When I'm doing yarn that I want to stripe, I make sure to split the roving in half lengthwise a couple times, then each half widthwise and roll the pieces randomly from there and mix them up in the basket so that I'm sure they're randomized. I don't see why you couldn't split the whole roving right down the middle (maybe 4 times?) and then roll each segment with the same end out. You'll keep all your stripes in the same sequence that way and when they get Navajo plied, each sock should (sort of) match.

I got a handpainted roving once from a (supposedly) reputable person, and even as a rookie spinner, I thought they were exceedingly hard to spin. Now that I've dyed my own stuff, I realize the wool she sent me was felted. And that it was dyed with Kool-Aid and not rinsed well! It stained my spindle, my fingers, and the needles and hands of the girl I gave it to while she was knitting it! I had to tell her how to reset the dye so that her neck didn't turn pink from the scarf!

Now, questions! Can you recommend
#1: A source for mill ends.
#2: A source for natural silvery grey roving? Or maybe even locks or a fleece?

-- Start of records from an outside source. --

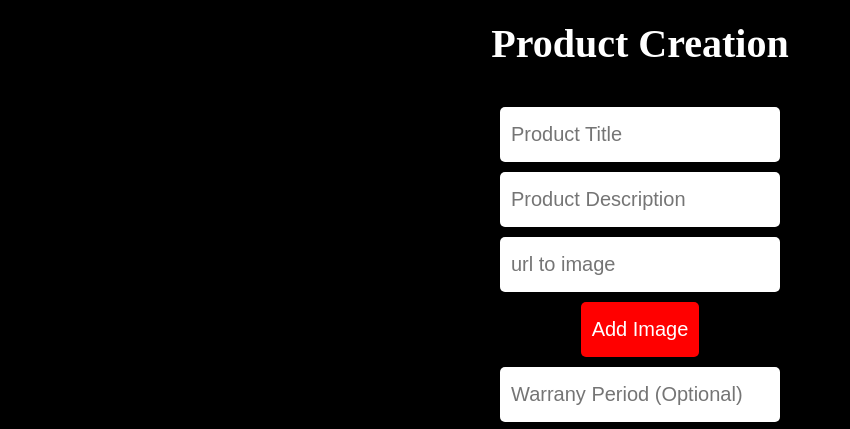
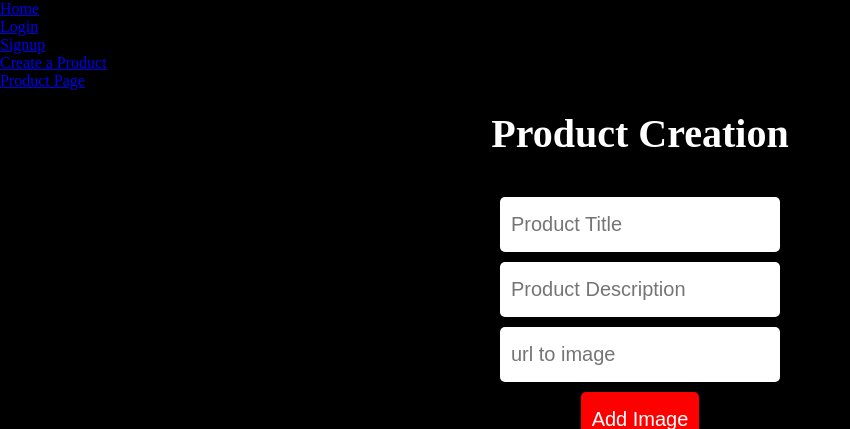
Before and after one commit to mhamaday06/marketplace_final_CSET180, a Flask app: page /product_creation in a window 1280 px wide. Shown: the top 429 px of the page, without its empty margins (0-850 px from the left). Run offline with Flask 3, Linux system fonts and the light colour scheme.

Commit message:
adding nav to other pages

```diff
--- a/templates/product_creation.html
+++ b/templates/product_creation.html
@@ -79,6 +79,16 @@
 </style>
 
 <body>
+    <nav>
+        <ul>
+            <li><a href="{{ url_for('index') }}">Home</a></li>
+            <li><a href="{{ url_for('login') }}">Login</a></li>
+            <li><a href="{{ url_for('signup') }}">Signup</a></li>
+            <li><a href="{{ url_for('product_creation') }}">Create a Product</a></li>
+            <li><a href=" {{ url_for('product_page') }} ">Product Page</a></li>
+        </ul>
+    </nav>
+
     <h1>Product Creation</h1>
 
     <div class="div-body">
--- a/templates/signup.html
+++ b/templates/signup.html
@@ -22,6 +22,7 @@
 
 <body>
 
+
 </body>
 <script>
 
```
Also changed, not shown: templates/login.html (+9 -0 lines), templates/product_page.html (+11 -7 lines).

I need some heathery grey wool for some experiments I've been mulling over.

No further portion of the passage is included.